→ **WHAT YOU WILL DO**:
Copy each line in the data that includes the word "forms".

Web page edit records
....................

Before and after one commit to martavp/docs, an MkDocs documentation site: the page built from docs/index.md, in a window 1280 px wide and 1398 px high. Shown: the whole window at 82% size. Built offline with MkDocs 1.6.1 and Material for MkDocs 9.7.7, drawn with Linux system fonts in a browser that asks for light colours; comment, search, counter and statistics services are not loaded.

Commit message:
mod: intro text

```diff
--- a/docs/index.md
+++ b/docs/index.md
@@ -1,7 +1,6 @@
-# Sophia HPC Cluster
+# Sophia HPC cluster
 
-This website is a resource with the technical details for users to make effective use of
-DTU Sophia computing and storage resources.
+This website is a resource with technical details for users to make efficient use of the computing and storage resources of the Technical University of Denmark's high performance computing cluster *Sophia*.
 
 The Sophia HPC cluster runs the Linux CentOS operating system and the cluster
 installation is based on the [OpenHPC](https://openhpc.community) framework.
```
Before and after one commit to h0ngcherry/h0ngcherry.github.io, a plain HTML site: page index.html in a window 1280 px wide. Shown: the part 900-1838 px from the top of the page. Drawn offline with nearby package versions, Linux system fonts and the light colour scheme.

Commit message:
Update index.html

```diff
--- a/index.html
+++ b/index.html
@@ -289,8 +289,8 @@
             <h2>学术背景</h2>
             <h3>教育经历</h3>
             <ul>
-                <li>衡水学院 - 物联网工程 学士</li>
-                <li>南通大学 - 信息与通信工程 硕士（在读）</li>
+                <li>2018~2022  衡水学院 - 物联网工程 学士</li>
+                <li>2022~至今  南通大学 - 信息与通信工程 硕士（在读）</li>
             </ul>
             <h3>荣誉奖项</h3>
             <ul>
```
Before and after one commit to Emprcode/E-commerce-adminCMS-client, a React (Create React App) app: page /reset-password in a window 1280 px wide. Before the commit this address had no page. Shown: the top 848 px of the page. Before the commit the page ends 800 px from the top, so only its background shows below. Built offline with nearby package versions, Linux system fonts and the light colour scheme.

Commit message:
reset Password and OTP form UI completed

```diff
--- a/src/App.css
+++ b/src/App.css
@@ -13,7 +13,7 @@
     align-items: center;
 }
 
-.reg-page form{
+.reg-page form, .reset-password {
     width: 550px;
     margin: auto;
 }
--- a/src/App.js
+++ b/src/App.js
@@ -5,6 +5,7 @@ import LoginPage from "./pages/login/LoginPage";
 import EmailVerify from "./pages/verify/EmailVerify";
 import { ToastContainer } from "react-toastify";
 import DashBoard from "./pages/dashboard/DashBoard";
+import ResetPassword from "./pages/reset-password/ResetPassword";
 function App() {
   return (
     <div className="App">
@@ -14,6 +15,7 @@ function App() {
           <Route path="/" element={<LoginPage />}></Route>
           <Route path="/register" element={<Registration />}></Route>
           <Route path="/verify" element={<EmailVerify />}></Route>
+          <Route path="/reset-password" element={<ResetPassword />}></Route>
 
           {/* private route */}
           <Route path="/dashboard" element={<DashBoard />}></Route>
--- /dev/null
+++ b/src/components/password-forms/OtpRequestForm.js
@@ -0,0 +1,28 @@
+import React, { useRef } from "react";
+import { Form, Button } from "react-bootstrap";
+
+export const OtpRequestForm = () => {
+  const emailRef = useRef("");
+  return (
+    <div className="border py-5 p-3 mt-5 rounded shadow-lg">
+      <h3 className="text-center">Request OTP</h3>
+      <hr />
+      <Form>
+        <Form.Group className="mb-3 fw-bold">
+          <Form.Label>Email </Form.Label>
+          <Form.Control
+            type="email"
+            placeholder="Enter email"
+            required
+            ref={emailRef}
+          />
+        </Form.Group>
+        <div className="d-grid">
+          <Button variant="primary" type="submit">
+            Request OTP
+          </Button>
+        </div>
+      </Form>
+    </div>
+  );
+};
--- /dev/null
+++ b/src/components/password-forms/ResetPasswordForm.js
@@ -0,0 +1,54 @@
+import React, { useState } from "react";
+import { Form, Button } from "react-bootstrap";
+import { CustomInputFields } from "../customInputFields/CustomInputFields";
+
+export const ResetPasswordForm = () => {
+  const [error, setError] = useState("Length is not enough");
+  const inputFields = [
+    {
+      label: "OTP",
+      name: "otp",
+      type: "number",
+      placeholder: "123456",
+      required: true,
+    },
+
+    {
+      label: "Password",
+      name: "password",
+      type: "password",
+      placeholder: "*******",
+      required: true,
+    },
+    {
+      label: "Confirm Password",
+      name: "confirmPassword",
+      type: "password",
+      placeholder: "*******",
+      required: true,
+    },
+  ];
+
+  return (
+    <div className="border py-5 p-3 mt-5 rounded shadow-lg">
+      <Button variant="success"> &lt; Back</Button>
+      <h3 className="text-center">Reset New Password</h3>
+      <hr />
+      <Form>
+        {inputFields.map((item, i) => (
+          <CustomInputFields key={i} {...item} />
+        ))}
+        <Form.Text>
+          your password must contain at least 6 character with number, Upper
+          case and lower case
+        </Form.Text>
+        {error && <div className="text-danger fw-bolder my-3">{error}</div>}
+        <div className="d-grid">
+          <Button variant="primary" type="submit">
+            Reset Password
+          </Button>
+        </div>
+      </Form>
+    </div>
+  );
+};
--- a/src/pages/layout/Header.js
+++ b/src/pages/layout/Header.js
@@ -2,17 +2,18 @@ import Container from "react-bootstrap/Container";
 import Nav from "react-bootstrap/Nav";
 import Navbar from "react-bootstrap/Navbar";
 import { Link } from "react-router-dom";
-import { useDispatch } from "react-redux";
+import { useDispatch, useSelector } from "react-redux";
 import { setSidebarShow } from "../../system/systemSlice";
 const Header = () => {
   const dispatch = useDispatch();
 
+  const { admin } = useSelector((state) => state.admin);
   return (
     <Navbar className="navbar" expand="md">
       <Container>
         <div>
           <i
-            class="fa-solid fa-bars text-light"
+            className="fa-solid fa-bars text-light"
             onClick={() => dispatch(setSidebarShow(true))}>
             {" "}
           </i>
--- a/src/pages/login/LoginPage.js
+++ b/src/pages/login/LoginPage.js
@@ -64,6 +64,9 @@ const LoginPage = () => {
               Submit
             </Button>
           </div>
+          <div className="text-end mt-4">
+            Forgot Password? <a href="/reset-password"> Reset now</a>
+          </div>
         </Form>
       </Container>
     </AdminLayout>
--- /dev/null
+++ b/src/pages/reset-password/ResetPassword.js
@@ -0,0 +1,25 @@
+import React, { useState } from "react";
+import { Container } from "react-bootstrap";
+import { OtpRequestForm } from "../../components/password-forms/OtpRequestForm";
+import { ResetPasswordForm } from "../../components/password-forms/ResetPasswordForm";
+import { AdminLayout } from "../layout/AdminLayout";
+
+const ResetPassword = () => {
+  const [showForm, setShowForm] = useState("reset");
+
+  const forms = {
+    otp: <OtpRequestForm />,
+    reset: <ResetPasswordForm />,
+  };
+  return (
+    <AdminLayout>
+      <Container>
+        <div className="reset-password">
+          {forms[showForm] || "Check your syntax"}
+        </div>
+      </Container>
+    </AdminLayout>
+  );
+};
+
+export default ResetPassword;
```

....................

→ **WRITTEN RESPONSE**:
+++ b/src/components/password-forms/OtpRequestForm.js
+++ b/src/components/password-forms/ResetPasswordForm.js
+import { OtpRequestForm } from "../../components/password-forms/OtpRequestForm";
+import { ResetPasswordForm } from "../../components/password-forms/ResetPasswordForm";
+  const forms = {
+          {forms[showForm] || "Check your syntax"}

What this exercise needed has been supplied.